Burnett, who initially lied to Joe Girardi and the training staff about the origin of the injury, said his pitching routine has not been affected by the cuts, which look healed.
"I think it is a big start for A.J.," Girardi said. "I think for him personally, because I think he wants to put it behind him and get on that roll that we thought he was getting on."
Burnett, who had allowed two runs in 132/3 innings in his previous two starts after going 0-5 in June, said he's looked at video to help him focus on his mechanics. "You look in the mirror and accept it for what it is," he said. " . . . But [it's all about] confidence out there, believing in myself, how good my stuff is."
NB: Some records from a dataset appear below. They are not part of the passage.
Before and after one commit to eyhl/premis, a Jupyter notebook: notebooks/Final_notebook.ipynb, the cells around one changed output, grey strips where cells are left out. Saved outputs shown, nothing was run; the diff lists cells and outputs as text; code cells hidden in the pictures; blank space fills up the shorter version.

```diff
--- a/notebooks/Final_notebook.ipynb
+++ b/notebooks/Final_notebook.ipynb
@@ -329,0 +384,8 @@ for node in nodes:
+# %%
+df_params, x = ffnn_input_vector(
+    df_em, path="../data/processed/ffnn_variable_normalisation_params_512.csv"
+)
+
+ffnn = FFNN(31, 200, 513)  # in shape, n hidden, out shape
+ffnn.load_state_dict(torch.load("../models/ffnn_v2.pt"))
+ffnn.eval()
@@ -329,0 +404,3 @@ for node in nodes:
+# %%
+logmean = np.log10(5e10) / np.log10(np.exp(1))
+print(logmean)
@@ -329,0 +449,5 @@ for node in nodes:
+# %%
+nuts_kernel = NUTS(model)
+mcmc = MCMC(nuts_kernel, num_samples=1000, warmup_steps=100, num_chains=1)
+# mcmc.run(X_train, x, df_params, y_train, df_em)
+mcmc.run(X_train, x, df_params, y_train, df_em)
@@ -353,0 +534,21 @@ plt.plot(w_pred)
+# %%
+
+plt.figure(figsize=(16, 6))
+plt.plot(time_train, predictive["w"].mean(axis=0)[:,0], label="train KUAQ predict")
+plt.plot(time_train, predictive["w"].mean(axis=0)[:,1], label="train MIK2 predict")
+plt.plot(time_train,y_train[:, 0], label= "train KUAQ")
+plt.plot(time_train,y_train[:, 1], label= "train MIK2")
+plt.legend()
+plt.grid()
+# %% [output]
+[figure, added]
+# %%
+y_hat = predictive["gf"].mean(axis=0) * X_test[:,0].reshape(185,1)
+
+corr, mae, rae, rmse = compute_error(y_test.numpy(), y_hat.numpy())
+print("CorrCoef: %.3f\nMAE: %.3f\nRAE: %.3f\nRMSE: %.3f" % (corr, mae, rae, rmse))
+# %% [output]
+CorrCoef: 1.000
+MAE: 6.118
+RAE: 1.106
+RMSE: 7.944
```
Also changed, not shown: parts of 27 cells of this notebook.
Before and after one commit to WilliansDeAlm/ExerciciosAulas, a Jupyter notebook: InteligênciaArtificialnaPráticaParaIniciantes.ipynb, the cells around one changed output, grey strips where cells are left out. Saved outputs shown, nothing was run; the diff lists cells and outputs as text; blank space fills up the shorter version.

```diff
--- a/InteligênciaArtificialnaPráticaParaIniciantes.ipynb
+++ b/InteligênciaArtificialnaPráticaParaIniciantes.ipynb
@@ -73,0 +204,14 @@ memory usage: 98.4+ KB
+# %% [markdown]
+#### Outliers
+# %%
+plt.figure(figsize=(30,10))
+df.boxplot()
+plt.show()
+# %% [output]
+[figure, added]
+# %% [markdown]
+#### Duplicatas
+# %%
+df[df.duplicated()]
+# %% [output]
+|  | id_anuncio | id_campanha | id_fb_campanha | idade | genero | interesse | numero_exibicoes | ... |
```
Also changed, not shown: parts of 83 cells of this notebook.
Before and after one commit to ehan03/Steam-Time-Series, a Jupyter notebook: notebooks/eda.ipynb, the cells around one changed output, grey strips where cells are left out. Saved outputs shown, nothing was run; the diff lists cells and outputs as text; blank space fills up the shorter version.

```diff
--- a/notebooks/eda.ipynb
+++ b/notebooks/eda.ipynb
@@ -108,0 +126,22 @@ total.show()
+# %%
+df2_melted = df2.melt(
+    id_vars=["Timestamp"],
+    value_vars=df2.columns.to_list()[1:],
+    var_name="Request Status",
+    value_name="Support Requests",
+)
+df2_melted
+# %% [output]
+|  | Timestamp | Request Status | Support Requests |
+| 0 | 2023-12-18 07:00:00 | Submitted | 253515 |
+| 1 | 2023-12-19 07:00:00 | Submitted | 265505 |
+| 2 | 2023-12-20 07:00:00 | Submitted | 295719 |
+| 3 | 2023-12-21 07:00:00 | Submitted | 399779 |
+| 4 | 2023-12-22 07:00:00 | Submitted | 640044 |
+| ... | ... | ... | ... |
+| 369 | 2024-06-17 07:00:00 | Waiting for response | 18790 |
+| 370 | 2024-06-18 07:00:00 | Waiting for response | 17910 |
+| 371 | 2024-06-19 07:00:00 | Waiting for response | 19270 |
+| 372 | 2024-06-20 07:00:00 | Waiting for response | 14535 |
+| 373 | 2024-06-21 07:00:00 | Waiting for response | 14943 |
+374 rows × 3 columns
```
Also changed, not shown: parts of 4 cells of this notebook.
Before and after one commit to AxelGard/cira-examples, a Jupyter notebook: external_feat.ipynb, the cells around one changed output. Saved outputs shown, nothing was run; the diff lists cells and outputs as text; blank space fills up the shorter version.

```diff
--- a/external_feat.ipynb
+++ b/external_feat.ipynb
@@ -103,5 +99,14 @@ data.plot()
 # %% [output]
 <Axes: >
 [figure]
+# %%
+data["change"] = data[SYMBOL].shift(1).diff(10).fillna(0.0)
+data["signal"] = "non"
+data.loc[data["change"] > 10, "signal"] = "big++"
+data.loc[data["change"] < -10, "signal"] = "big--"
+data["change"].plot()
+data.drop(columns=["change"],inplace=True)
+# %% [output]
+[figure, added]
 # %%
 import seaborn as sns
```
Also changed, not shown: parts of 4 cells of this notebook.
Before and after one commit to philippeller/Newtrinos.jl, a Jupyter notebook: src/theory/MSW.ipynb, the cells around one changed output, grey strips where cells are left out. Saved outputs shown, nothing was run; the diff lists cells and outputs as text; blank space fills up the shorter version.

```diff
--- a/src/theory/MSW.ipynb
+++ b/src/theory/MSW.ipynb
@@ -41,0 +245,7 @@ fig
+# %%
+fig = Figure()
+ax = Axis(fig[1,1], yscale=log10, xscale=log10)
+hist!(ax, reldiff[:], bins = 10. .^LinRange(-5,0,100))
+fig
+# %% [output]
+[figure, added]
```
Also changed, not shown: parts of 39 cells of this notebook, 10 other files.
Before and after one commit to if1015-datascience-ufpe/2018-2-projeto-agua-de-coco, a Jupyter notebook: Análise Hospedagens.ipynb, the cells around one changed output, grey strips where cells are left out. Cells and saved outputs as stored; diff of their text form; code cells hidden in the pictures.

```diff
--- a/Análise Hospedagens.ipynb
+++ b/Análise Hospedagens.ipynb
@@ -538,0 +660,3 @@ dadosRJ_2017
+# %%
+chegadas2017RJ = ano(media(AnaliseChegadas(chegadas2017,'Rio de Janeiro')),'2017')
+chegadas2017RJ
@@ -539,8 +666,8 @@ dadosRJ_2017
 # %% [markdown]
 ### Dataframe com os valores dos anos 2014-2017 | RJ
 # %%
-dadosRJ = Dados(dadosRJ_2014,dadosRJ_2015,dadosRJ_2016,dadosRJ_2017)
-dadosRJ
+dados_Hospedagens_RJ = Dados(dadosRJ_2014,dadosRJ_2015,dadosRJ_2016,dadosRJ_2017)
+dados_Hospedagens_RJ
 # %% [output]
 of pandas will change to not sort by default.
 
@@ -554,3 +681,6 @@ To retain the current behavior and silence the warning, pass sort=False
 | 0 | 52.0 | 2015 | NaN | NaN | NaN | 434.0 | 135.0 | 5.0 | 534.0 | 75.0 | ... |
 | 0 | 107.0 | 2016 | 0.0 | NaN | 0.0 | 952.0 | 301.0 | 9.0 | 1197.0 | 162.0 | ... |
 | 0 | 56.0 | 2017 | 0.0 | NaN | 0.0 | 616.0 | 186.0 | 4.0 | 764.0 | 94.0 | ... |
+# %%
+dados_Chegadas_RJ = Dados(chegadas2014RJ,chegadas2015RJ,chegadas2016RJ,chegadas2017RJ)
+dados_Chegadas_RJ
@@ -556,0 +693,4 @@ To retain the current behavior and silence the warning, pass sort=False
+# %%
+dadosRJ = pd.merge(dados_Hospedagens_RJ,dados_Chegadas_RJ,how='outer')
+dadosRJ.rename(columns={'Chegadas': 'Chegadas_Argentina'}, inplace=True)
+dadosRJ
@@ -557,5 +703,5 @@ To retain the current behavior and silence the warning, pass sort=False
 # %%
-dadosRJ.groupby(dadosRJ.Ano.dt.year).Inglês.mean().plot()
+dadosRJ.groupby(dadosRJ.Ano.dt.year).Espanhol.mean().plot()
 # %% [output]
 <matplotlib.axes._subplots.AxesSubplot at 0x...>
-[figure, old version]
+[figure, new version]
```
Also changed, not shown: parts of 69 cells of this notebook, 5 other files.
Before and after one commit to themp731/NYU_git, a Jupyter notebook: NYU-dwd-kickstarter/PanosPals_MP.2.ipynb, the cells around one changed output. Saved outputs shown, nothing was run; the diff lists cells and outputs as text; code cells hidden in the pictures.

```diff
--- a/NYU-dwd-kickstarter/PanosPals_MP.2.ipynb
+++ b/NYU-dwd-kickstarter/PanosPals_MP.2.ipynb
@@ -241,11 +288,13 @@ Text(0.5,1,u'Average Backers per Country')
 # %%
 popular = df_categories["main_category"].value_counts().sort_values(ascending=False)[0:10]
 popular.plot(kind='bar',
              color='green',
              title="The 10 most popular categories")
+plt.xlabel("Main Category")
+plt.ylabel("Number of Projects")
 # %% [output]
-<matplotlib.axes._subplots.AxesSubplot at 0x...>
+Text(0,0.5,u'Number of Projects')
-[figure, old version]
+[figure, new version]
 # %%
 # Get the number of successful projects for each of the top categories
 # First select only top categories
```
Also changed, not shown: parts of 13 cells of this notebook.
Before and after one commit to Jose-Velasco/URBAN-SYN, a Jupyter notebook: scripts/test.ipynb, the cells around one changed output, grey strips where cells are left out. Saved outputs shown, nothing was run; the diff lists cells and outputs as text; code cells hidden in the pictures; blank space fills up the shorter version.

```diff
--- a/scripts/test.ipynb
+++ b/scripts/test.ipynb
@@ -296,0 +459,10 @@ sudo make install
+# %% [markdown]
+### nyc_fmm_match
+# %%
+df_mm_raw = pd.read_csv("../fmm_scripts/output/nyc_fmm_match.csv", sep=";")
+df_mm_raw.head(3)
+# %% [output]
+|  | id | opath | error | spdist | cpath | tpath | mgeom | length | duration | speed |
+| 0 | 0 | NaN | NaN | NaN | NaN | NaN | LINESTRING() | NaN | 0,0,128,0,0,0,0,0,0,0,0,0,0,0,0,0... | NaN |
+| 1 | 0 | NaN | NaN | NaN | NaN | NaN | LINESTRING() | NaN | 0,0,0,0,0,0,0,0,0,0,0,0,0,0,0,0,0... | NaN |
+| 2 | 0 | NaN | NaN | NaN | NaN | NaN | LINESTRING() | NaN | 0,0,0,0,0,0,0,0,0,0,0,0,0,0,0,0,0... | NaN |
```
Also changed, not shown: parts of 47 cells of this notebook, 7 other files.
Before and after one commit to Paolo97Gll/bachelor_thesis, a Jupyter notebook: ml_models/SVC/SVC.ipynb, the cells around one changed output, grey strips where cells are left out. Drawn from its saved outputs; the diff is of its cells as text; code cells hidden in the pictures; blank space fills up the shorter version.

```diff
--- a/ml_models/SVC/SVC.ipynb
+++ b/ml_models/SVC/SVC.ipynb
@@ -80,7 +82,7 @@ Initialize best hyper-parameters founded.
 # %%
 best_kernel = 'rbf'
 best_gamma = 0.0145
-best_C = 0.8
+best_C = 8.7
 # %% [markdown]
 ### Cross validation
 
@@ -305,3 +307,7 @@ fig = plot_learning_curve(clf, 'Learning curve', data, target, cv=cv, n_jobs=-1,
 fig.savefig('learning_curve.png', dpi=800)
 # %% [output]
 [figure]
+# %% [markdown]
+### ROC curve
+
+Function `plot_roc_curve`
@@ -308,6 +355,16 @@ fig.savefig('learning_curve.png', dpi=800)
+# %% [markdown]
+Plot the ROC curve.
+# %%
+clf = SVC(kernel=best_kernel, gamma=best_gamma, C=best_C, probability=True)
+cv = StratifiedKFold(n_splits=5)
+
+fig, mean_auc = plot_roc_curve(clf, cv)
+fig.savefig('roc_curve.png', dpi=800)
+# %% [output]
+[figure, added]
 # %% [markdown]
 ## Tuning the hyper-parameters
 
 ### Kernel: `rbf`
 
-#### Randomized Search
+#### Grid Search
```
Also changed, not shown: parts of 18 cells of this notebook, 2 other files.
The Yankees unveiled a 40-by-13½-foot banner of George Steinbrenner at Yankee Stadium, just behind the bleachers in rightfield. It features a photo of the late owner on a Yankees-blue background with the trademark Yankee Stadium frieze across the top, with his name, the years 1930-2010 and the phrase "The Boss."
The Yankees wore black armbands in honor of former manager Ralph Houk - who died at 90 Wednesday - below the Bob Sheppard patch on the left sleeve. A moment of silence was held . . . The Royals traded third baseman Alberto Callaspo to the Angels for righthander Sean O'Sullivan and minor-league lefthander Will Smith.